#### Exercise details:
Lines below that include "changed" are the answer; copy each one.

Revision comparison data
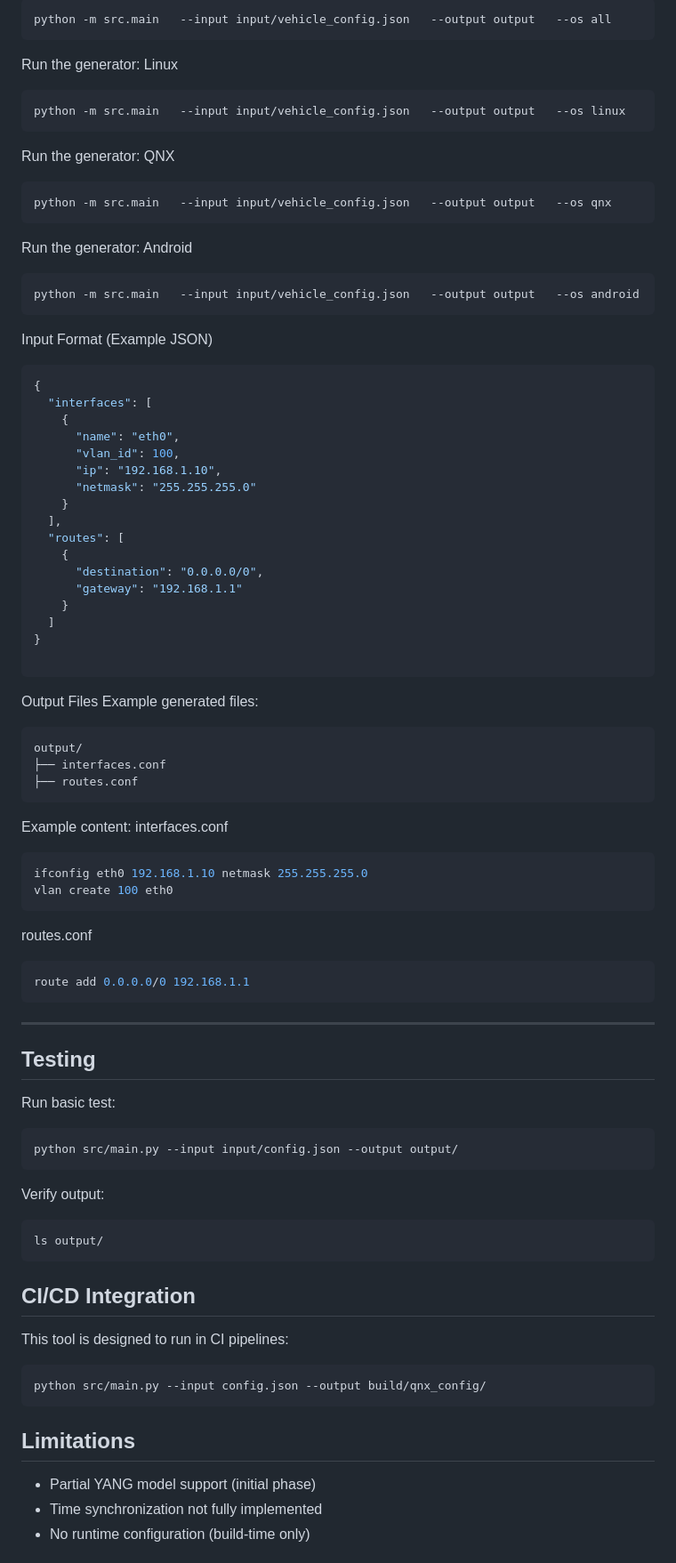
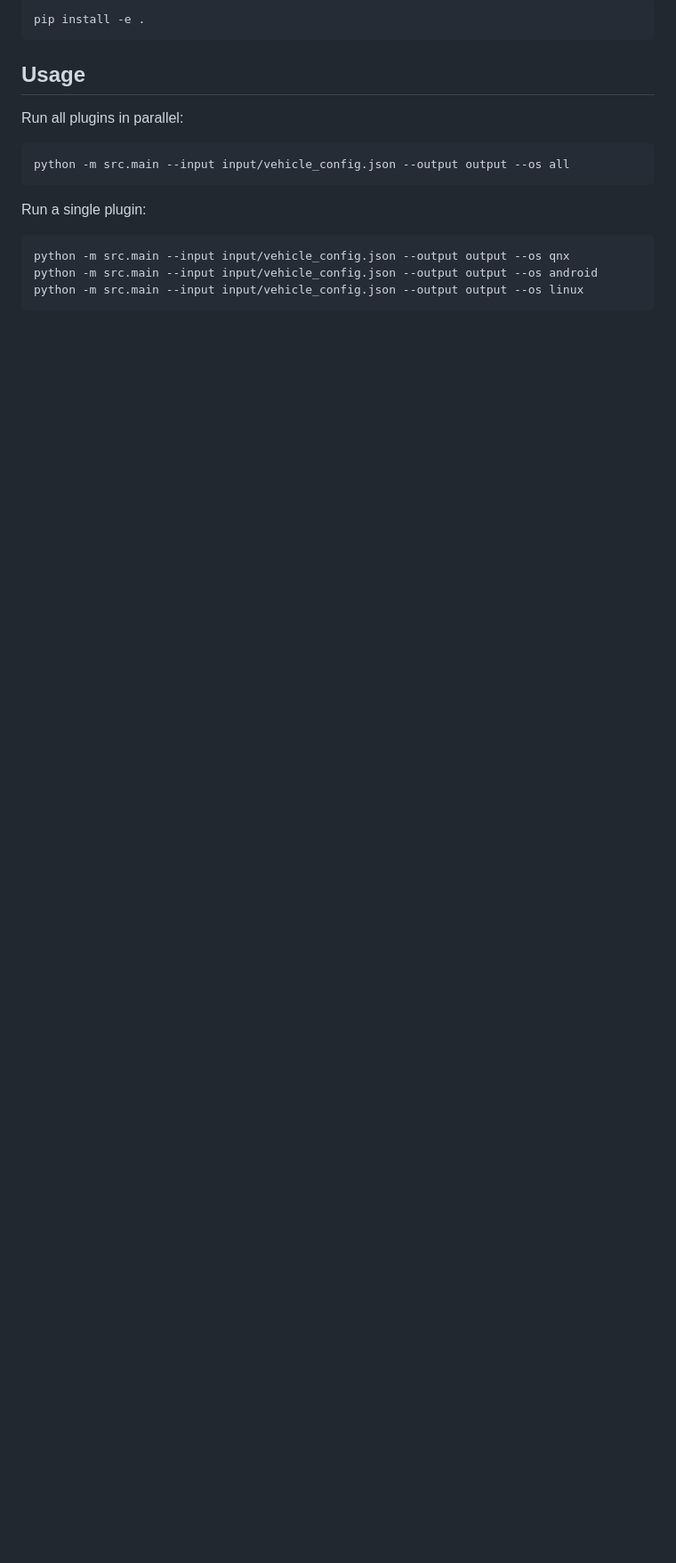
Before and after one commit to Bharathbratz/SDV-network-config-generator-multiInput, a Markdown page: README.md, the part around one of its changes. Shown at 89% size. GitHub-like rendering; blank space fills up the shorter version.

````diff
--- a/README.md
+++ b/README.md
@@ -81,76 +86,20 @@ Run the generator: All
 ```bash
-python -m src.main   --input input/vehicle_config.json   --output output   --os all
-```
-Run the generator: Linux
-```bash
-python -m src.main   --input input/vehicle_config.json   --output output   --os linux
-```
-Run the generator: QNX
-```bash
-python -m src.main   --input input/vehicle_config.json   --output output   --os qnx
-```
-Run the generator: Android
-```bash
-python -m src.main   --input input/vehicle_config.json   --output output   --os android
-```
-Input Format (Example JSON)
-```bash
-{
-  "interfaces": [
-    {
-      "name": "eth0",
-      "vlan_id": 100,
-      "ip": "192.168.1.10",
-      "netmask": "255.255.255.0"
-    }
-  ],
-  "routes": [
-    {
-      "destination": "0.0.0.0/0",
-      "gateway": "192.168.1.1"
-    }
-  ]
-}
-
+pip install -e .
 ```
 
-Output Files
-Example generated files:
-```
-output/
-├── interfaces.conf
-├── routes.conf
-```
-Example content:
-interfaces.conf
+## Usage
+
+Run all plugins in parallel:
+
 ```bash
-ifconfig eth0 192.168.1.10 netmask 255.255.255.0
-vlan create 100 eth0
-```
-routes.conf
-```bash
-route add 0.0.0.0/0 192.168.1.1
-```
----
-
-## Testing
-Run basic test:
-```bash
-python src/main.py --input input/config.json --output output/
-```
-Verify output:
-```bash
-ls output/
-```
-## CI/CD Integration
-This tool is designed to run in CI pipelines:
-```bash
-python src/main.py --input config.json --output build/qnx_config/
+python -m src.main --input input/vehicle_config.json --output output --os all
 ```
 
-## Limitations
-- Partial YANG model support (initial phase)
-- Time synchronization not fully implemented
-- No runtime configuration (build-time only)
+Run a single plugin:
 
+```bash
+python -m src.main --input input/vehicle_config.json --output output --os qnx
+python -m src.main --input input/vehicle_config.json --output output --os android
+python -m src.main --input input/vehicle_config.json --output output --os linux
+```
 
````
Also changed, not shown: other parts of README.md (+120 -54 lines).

---

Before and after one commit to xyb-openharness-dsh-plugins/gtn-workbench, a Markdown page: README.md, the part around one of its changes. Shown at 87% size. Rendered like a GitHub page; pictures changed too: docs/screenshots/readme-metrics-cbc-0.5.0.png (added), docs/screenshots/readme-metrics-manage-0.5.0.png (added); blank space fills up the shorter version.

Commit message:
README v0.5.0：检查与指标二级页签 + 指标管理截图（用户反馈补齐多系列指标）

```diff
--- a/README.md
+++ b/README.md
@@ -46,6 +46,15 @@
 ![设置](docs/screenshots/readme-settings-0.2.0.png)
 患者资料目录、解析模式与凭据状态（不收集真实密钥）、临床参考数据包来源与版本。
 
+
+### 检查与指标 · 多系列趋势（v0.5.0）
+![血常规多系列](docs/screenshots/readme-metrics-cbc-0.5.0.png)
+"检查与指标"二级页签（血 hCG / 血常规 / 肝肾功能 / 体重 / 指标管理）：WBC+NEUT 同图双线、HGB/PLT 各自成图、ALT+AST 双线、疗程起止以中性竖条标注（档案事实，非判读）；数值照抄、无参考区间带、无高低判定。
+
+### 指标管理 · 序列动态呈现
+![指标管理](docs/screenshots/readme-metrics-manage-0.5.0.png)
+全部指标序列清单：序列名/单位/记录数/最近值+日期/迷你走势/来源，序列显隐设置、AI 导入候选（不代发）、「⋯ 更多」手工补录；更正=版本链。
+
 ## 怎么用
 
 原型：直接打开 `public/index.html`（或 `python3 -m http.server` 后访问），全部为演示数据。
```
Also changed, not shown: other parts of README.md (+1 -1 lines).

---

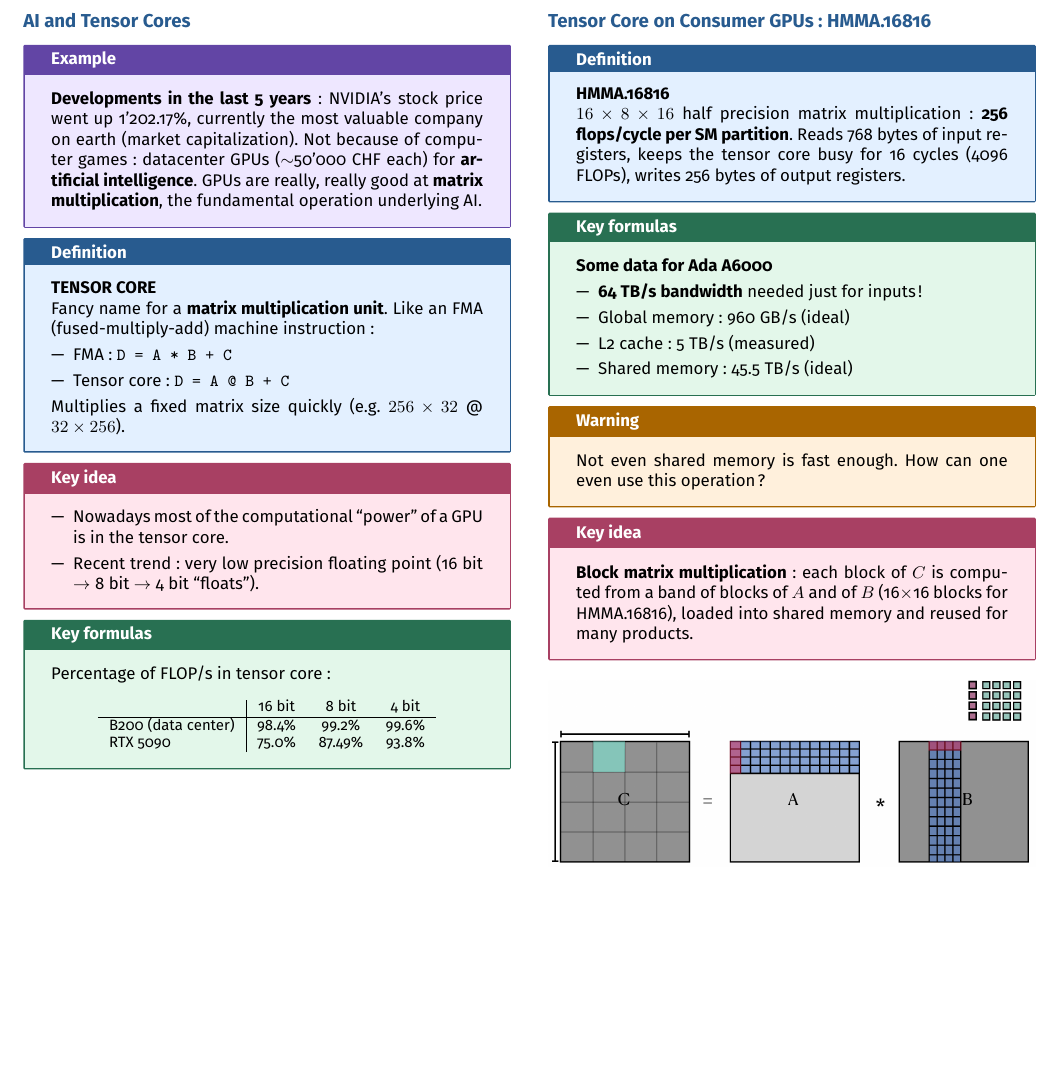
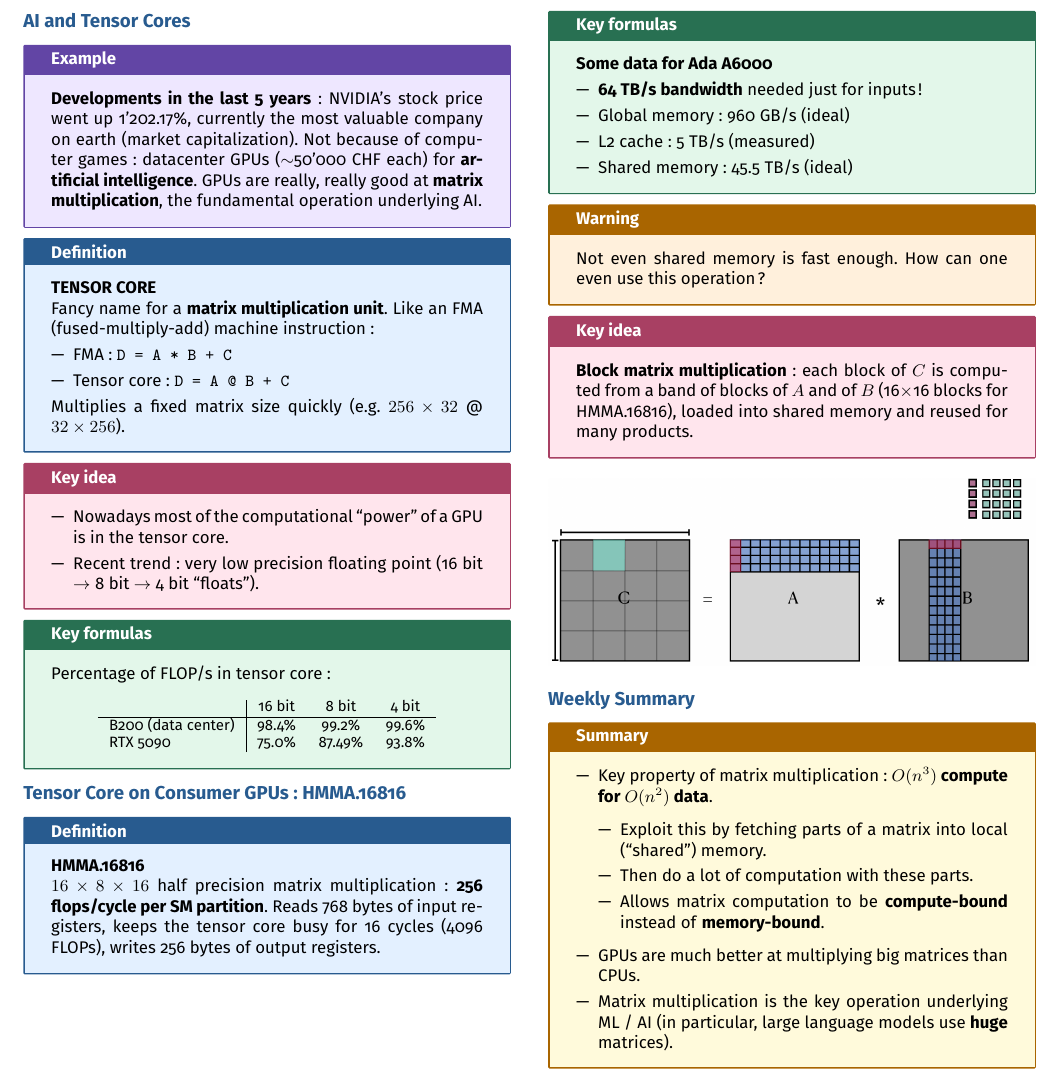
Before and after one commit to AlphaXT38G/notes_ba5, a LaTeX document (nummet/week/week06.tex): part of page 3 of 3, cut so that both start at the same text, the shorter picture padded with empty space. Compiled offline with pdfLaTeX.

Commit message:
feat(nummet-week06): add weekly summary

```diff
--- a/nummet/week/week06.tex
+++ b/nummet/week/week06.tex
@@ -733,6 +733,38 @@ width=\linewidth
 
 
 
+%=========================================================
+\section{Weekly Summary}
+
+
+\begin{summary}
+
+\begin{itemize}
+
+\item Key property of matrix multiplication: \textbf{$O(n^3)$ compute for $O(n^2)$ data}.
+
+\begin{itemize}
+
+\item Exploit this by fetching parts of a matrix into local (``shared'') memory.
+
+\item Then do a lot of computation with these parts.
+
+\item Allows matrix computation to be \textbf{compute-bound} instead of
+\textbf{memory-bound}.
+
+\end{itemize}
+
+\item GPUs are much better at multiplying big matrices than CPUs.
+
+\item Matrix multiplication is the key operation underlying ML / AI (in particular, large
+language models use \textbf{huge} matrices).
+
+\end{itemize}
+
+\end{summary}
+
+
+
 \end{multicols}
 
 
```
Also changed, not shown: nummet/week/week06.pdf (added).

#### Exercise result:
Also changed, not shown: other parts of README.md (+120 -54 lines).
Before and after one commit to xyb-openharness-dsh-plugins/gtn-workbench, a Markdown page: README.md, the part around one of its changes. Shown at 87% size. Rendered like a GitHub page; pictures changed too: docs/screenshots/readme-metrics-cbc-0.5.0.png (added), docs/screenshots/readme-metrics-manage-0.5.0.png (added); blank space fills up the shorter version.
Also changed, not shown: other parts of README.md (+1 -1 lines).
Also changed, not shown: nummet/week/week06.pdf (added).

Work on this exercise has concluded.